Update (09/11/2014): Google has now expanded the refund window to two hours. If you'd like to request a refund after the two hour window, the steps below are still valid for starting the refund process. Check out Scott Webster's post for more information on Google's policy change.
Have you ever bought an app that you meant to try right away, but then got distracted by something else? Now that your 15-minute grace period has run out, the cost of the app is your responsibility. While this is not a big deal with apps in the $2 range, you may not feel the same when it's $10 or more.
In the past, you would need to email the developer and ask him/her/the company to issue a refund. Unfortunately, some developers just ignored those requests, causing some misdirected anger at Google.
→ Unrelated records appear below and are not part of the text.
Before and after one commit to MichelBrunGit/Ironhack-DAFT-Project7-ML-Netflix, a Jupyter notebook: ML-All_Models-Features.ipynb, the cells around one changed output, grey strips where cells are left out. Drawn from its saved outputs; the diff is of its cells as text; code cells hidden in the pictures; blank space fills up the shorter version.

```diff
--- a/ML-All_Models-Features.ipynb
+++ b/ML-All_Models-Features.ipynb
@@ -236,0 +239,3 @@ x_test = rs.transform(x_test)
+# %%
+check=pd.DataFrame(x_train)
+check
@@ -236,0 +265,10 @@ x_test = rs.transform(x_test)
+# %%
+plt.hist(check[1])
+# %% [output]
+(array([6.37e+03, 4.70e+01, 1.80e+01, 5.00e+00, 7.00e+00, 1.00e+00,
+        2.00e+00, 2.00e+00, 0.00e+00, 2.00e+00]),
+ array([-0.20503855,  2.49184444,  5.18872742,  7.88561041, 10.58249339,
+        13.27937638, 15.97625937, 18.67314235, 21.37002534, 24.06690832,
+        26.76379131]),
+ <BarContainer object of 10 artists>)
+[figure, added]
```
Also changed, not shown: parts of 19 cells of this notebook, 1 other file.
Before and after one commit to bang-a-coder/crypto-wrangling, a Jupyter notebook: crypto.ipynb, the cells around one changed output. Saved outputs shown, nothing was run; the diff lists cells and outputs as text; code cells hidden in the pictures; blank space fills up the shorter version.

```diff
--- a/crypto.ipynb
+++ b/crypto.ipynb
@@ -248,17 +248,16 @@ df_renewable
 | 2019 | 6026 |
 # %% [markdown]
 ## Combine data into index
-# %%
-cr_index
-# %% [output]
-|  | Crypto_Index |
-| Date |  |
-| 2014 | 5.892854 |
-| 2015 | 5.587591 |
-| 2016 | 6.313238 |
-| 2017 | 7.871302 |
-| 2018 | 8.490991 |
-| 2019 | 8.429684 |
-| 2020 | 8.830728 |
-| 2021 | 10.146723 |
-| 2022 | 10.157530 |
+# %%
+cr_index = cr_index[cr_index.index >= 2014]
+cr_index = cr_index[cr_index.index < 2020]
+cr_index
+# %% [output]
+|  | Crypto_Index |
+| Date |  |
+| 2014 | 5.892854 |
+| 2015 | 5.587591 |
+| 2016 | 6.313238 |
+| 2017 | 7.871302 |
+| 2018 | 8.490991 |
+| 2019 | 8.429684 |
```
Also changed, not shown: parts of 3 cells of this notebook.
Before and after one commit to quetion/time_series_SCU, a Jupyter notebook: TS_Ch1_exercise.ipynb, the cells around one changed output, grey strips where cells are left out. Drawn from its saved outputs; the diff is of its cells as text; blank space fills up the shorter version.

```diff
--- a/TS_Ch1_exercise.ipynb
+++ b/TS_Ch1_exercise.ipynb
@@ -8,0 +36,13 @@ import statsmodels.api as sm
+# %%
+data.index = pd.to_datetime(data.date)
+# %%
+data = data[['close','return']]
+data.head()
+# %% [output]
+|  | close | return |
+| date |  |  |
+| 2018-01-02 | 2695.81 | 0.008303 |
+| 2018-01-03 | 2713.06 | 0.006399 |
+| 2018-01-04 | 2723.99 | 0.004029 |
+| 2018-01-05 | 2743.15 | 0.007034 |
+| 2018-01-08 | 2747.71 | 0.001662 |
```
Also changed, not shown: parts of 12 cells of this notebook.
As a result (or so it seems), Google is now handling refunds on their own after that 15-minute window. Ready to request a refund? Let's get started:
Step 1: Head to Google Play in your Web browser. Click on the settings cog in the top right corner and choose My Orders.
Step 2: Find the app for which you want a refund in the list and move your mouse pointer over it. You will see a button with three dots appear; click the button and then choose "Report a problem."
Step 3: In the pop-up window, choose "I'd like to request a refund" from the drop-down menu.
Step 4: Fill out the reason you think a refund should be issued and click Submit.
Step 5: Check your email for a notice that Google has processed your refund request. If it's not there right away, give it at least 48 hours before you try to take any further action.
According to the experiment AndroidPolice conducted, the developer does not receive any communication about the refund request or process if it takes place 48 hours or more after purchase. To think that Google is footing the bill for the developer seems to be a reasonable conclusion.
Google probably has some built-in protection against people trying to abuse this system -- so only request a refund if you really have to.